Kerkorian throws 'wild card' into auction
NEW YORK — A team representing Metro-Goldwyn-Mayer and its controlling shareholder, Kirk Kerkorian, will sit down with management from Polygram Filmed Entertainment for a due diligence briefing later this week, sources said Tuesday, in a signal that Kerkorian’s last-minute interest in buying PFE is being taken seriously by the company’s auctioneers.
Kerkorian threw his hat into the PFE fray late last week (Daily Variety, Aug. 25), changing the dynamic of the auction, which was beginning to be dominated by major companies such as EMI and Canal Plus.
Kerkorian, who owns 65% of MGM and will increase his stake to 90% once he completes the purchase of Seven Network’s interest, is getting plenty of attention. His reps are getting a management presentation despite the fact that Kerkorian has not yet submitted a written expression of interest in PFE.
In contrast, the five bidders to have received presentations from PFE’s management in recent weeks had to first lodge expressions of interest deemed credible by Goldman Sachs, which is overseeing the sale on behalf of Seagram Co.
PFE is being sold as a result of Seagram’s purchase of Polygram Holdings and is expected to fetch between $600 million to $1 billion. Neither Seagram nor MGM would comment Tuesday.
Wall Streeters say Seagram’s willingness to make an exception for Kerkorian likely reflects his resources, thought to be at least $6 billion, and his past willingness to put plenty of his own money into a deal. And Kerkorian already may have given Seagram a verbal indication of how much he would be willing to bid.
“Kirk Kerkorian is the person who last put up a bunch of money to buy a movie studio (when he bought MGM back in 1996) … so I would definitely pay attention to him,” said one investment banker Tuesday.
One person involved with the sale of PFE said Tuesday Kerkorian’s last-minute approach threw a “wild card” into the auction, particularly as competing bidders like EMI and Canal Plus will find it difficult to assess the seriousness of Kerkorian’s interest.
Five companies are now doing due diligence investigations in the leadup to making final bids Sept. 11: Canal Plus, EMI, Carlton Communications, Lakeshore Entertainment and Artisan Entertainment.
Kerkorian’s team is well behind these bidders timewise. Sources said Kerkorian’s private investment company Tracinda, which formally made the approach (although any bid will be coordinated with MGM), did not contact the Seagram camp about its interest in PFE until last Friday.
Two days earlier, Seven Network, which had been a partner of Kerkorian in the 1996 acquisition of MGM, agreed to sell its stake to Kerkorian. Seven is believed to have been opposed to expansion initiatives for the studio favored by Kerkorian and MGM management.
Their main interest in PFE is its international distribution system, as well as its 1,500-title library. The catalog would supplement MGM’s existing 4,000-title library while the distribution system would allow MGM to get out of the United Intl.
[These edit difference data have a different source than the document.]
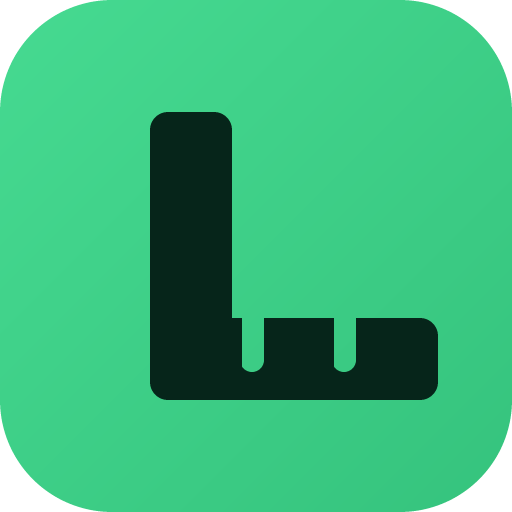
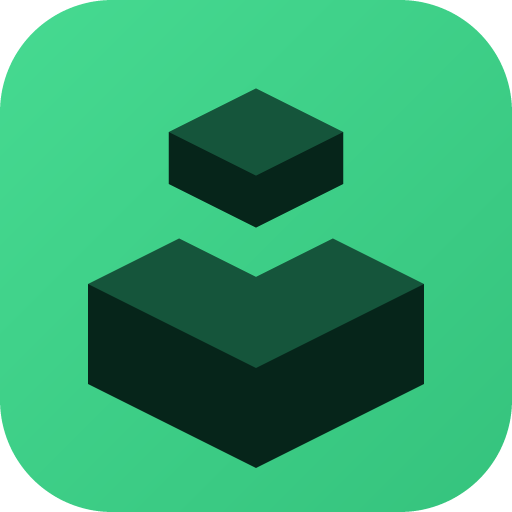
A mark, and stop a slow start looking like an empty install
The logo is a cube with one block lifted clear of it -- Minecraft and
modularity in one shape, and it says what the launcher is for without needing
a letter. The gap between the two is cut out of the cube rather than implied,
because at sixteen pixels a shape that merely almost touches has merged; the
proportions were chosen by rendering four variants at 64, 32 and 16 and
keeping the one that survived the smallest.

Rendered without an image library, supersampled, and the SVG is generated
from the same coordinates as the PNGs so the two cannot drift. Ships as
sizes 16 to 512, a Windows .ico, and an SVG.

electron-builder would not have shipped any of it. The assets directory was
not in the files list and no icon was configured at all, so a packaged build
would have worn Electron's own logo and the window icon path would have
resolved to nothing.

Separately, and found while taking screenshots of all this: the interface
could come up permanently empty. `start()` latched its guard on the attempt
rather than the result, so a first load that lost a race with the backend
coming up left the flag set -- and the ready event arriving a moment later
did nothing, because as far as the guard was concerned the job was done. The
window then sat there for the rest of the session looking exactly like an
install with no instances. The guard is released again on failure.

Both READMEs were describing an earlier version of this. The launcher's still
[…]

Changed region(s): [[0.1562, 0.1562, 0.875, 0.9062]]

diff --git a/app/src/renderer/index.html b/app/src/renderer/index.html
@@ -37,19 +37,41 @@
 	<symbol id="i-play" viewBox="0 0 24 24" fill="currentColor" stroke="none"><path d="M7 4.5v15l13-7.5z"/></symbol>
 	<symbol id="i-stop" viewBox="0 0 24 24" fill="currentColor" stroke="none"><rect x="6" y="6" width="12" height="12" rx="1.5"/></symbol>
 	<!--
-		The Loadout mark: an L with two slots cut into its foot. Masked rather than drawn
-		as separate blocks, so it takes currentColor and stays one shape -- three separate
-		pieces of falling height read as a bar chart rather than a letter.
+		The Loadout mark: a cube with one block lifted clear of it. Full colour rather
+		than currentColor, because the badge is what carries it against a dark titlebar.
+		Generated alongside the PNGs from one set of coordinates -- see app/assets.
 	-->
-	<mask id="loadout-mark" maskUnits="userSpaceOnUse" x="0" y="0" width="512" height="512">
-		<rect width="512" height="512" fill="black"/>
-		<rect x="150" y="112" width="82" height="288" rx="18" fill="white"/>
-		<rect x="150" y="318" width="288" height="82" rx="18" fill="white"/>
-		<rect x="242" y="300" width="22" height="72" rx="11" fill="black"/>
-		<rect x="334" y="300" width="22" height="72" rx="11" fill="black"/>
-	</mask>
-	<symbol id="i-loadout" viewBox="112 92 320 328">
-		<rect width="512" height="512" fill="currentColor" mask="url(#loadout-mark)"/>
+	<symbol id="i-loadout" viewBox="0 0 512 512">
+		<defs>
+		<linearGradient id="brand-loadout-badge" x1="0" y1="0" x2="1" y2="1">
+		<stop offset="0" stop-color="#46da91"/>
+		<stop offset="1" stop-color="#35c37d"/>
+		</linearGradient>
+		<clipPath id="brand-loadout-clip">
+		<rect width="512" height="512" rx="112"/>
+		</clipPath>
+		</defs>
+
+		<rect width="512" height="512" rx="112" fill="url(#brand-loadout-badge)"/>
+
+		<g clip-path="url(#brand-loadout-clip)">
+		<!-- The cube below, with the lifted block's halo taken back out of it. -->
+		<mask id="brand-loadout-halo">
+		<rect width="512" height="512" fill="white"/>
+		<polygon points="256.0,57.1 393.8,126.0 256.0,194.9 118.2,126.0" fill="black"/>
+		<polygon points="118.2,126.0 256.0,194.9 256.0,276.9 118.2,208.0" fill="black"/>
+		<polygon points="393.8,126.0 256.0,194.9 256.0,276.9 393.8,208.0" fill="black"/>
+		</mask>
+		<g mask="url(#brand-loadout-halo)">
+		<polygon points="88.0,284.0 256.0,368.0 256.0,468.0 88.0,384.0" fill="#06251a"/>
+		<polygon points="424.0,284.0 256.0,368.0 256.0,468.0 424.0,384.0" fill="#06251a"/>
+		<polygon points="256.0,200.0 424.0,284.0 256.0,368.0 88.0,284.0" fill="#15553b"/>
+		</g>
+
+		<polygon points="168.6,132.0 256.0,175.7 256.0,227.7 168.6,184.0" fill="#06251a"/>
+		<polygon points="343.4,132.0 256.0,175.7 256.0,227.7 343.4,184.0" fill="#06251a"/>
+		<polygon points="256.0,88.3 343.4,132.0 256.0,175.7 168.6,132.0" fill="#15553b"/>
+		</g>
 	</symbol>
 	<symbol id="i-folder" viewBox="0 0 24 24" fill="currentColor" stroke="none">
 		<path d="M3 6.5A1.5 1.5 0 0 1 4.5 5h4l2 2.5h9A1.5 1.5 0 0 1 21 9v9a1.5 1.5 0 0 1-1.5 1.5h-15A1.5 1.5 0 0 1 3 18z"/>

diff --git a/app/src/renderer/app.js b/app/src/renderer/app.js
@@ -730,7 +730,7 @@ function show(view) {
 
 async function loadInstances() {
 	const data = await call(api.profiles.list(), 'Could not load instances');
-	if (!data) return;
+	if (!data) return false;
 
 	state.instances = data.profiles;
 	renderRail();
@@ -744,6 +744,7 @@ async function loadInstances() {
 		state.current = null;
 		show('home');
 	}
+	return true;
 }
 
 function renderRail() {
@@ -2779,6 +2780,11 @@ function wire() {
  * Guarded because it is reached two ways -- the ready event and the health check below --
  * and whichever arrives second would otherwise reload everything and send the view back
  * to home, which is not harmless once someone has clicked into an instance.
+ *
+ * The guard is released again if the load failed. It used to latch on the attempt rather
+ * than on the result, so a first try that lost a race with the backend coming up left the
+ * flag set, the ready event arriving afterwards did nothing, and the window sat there
+ * empty for the rest of the session -- looking exactly like an install with no instances.
  */
 let started = false;
 async function start() {
@@ -2790,7 +2796,12 @@ async function start() {
 	applyDensity(stored('density', 'comfortable'));
 	renderAppearance();
 
-	await loadInstances();
+	if (!await loadInstances()) {
+		started = false;
+		show('home');
+		return;
+	}
+
 	renderAccountChip();
 	show('home');
 }

diff --git a/app/src/renderer/styles.css b/app/src/renderer/styles.css
@@ -769,12 +769,15 @@ img.art { color: transparent; }
 	26px inset the hero has -- a full-bleed strip there reads as part of the chrome rather
 	than as something about this instance.
 */
-/* The mark beside the wordmark. Accent-coloured, since it is the one piece of branding
-   on screen and the titlebar is otherwise deliberately quiet. */
+/* The mark beside the wordmark. It carries its own badge, so it is sized rather than
+   coloured -- the one piece of branding on screen, in a titlebar that is otherwise
+   deliberately quiet. */
 .brand-mark {
-	color: var(--accent);
-	margin-right: 7px;
-	vertical-align: -2px;
+	width: 17px;
+	height: 17px;
+	margin-right: 9px;
+	border-radius: 4px;
+	vertical-align: -3px;
 }
 
 #launch-warning {

diff --git a/README.md b/README.md
@@ -3,8 +3,10 @@
 A Minecraft profile manager and launcher for Java Edition, focused on the thing other
 launchers handle worst: **moving a set of mods from one Minecraft version to another.**
 
-> Early but working. Installs and launches Minecraft with Fabric, and migrates profiles
-> between versions against the live Modrinth API. Command line only so far.
+> Early but working. Installs and launches Minecraft with Fabric, signs in with a
+> Microsoft account, migrates profiles between versions against the live Modrinth and
+> CurseForge APIs, and ships a desktop interface and a companion mod that manages mods
+> from inside a running game.
 
 ## The problem it solves
 
@@ -150,7 +152,7 @@ it without reimplementing anything. It prints its port and access token as one l
 JSON, then runs until stopped:
 
 ```json
-{"ready":true,"port":47399,"token":"...","pid":24844}
+{"ready":true,"port":47399,"token":"...","gameToken":"...","pid":24844}
 ```
 
 Every request needs `Authorization: Bearer <token>`. Long operations — install, migrate,
@@ -159,6 +161,45 @@ server-sent events.
 
 The server is loopback-only, sends no CORS headers, and checks the `Host` header, so a
 web page cannot reach it even while the launcher is running.
+
+### Two tokens
+
+There are two, and the second is the interesting one. `gameToken` is handed to the game
+Loadout starts, so the [companion mod](https://github.com/ComplexKing/loadout-mod) can
+manage mods from inside a session. Anything in that JVM can read a system property, so
+whatever goes there has to be something it is acceptable for *every* mod in the pack to
+hold — which means it reaches a deliberately small set of endpoints and nothing else:
+
+| The game token can | It cannot |
+| --- | --- |
+| read this instance, search, install | touch accounts |
+| turn mods on and off for next launch | change settings |
+| report that the client finished starting | delete anything |
+| start a successor to itself, to apply a change | |
+
+Both are compared in constant time, and both are always checked, so timing cannot
+distinguish which one was wrong.
+
+## When a game stops starting
+
+Adding a mod and finding the game will not start is the failure this launcher is most
+able to help with, because it knows something the crash log does not: which mod set
+worked last time.
+
+The companion mod reports in once the client is up — Fabric resolved the list, every mixin
+applied, the window exists. Nothing outside the process can tell that apart from a game
+that died before the window opened; both look like a process that was running and then was
+not. The first time a given set reports in, a snapshot is taken.
+
+So when a launch exits badly inside the first minute without ever reporting, the interface
+says so and offers the last set that did start. It offers; it does not act. Rewriting
+somebody's mod list because a process exited badly is help that is indistinguishable from
+a bug, and the diagnosis is a good guess rather than a fact.
+
+It also stays quiet when it should. A game that ran for an hour and then crashed *did*
+start, so its mods are not the answer. And a failed start with the same mods that worked
+last time says exactly that, rather than offering a rollback that would change nothing and
+send somebody looking in the wrong place.
 
 ## Desktop app
 
@@ -190,7 +231,14 @@ renders titles and descriptions written by strangers on two public registries.
 
 ## Not done yet
 
-- **Microsoft sign-in** — pending an approved Azure application.
+- **In-game browsing.** The companion mod lists and toggles what is installed, but adding
+  something new still means the launcher window.
+- **Rejoining a Realm.** Quick play can reopen one, but by realm id rather than anything
+  the client hands out, and a rejoin that opens the wrong world is worse than one that
+  admits it cannot.
+- **Shader packs**, which are a loader's concept rather than the game's — and the loader
+  that reads `shaderpacks/` does not run on 26.2's Vulkan path at all. Loadout installs
+  them into the folder for whenever that changes.
 
 ## Licence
Pictures partnership with Paramount and Universal.
Smart move for MGM?
Still, some observers question whether it makes sense for MGM to be thinking about buying PFE given that both companies are currently losing money and a merger would aggravate the Lion’s existing cash constraints. A PFE acquisition also would not help MGM achieve its stated objective of improving its distribution by allying itself with a broadcaster or cabler.
Sources said Kerkorian will decide after the management presentation whether to make a formal bid.
One Wall Street analyst, who did not want to be identified, argued that a PFE deal made sense because the film company was being sold just a year or two before it is expected to start making money. Its losses are partly attributable to the cost of starting its distribution system, which is up and running now, the analyst noted.
In Hollywood, the reaction to Kerkorian’s latest stunt was one of disbelief. “Putting the two companies together would be very bizarre,” said one topper of a leading indie company. “Both have a ridiculous overhead, neither is profitable, and where is the right team to manage such an entity?”
Mellow on merger
Nonetheless, Wall Street doesn’t appear to be too perturbed about the possibility of an MGM-PFE merger, as MGM stock rose 19¢ to close at $19.56 Tuesday. The stock has rallied 26% since the company announced plans for a $500 million stock offering Aug. 19 to replenish its coffers.
Separately Tuesday, MGM announced that its executive VP and general counsel David Johnson was quitting the studio “to form alliances with several private equity groups” that invest in media and entertainment companies.
Aside from overseeing the company’s legal affairs, Johnson had been responsible for identifying merger and acquisition investments and joint venture opportunities, MGM said in a statement.
Wall Streeters said Johnson was looking at several deals which would involve him in a semi-management role.
(Benedict Carver contributed to this report.)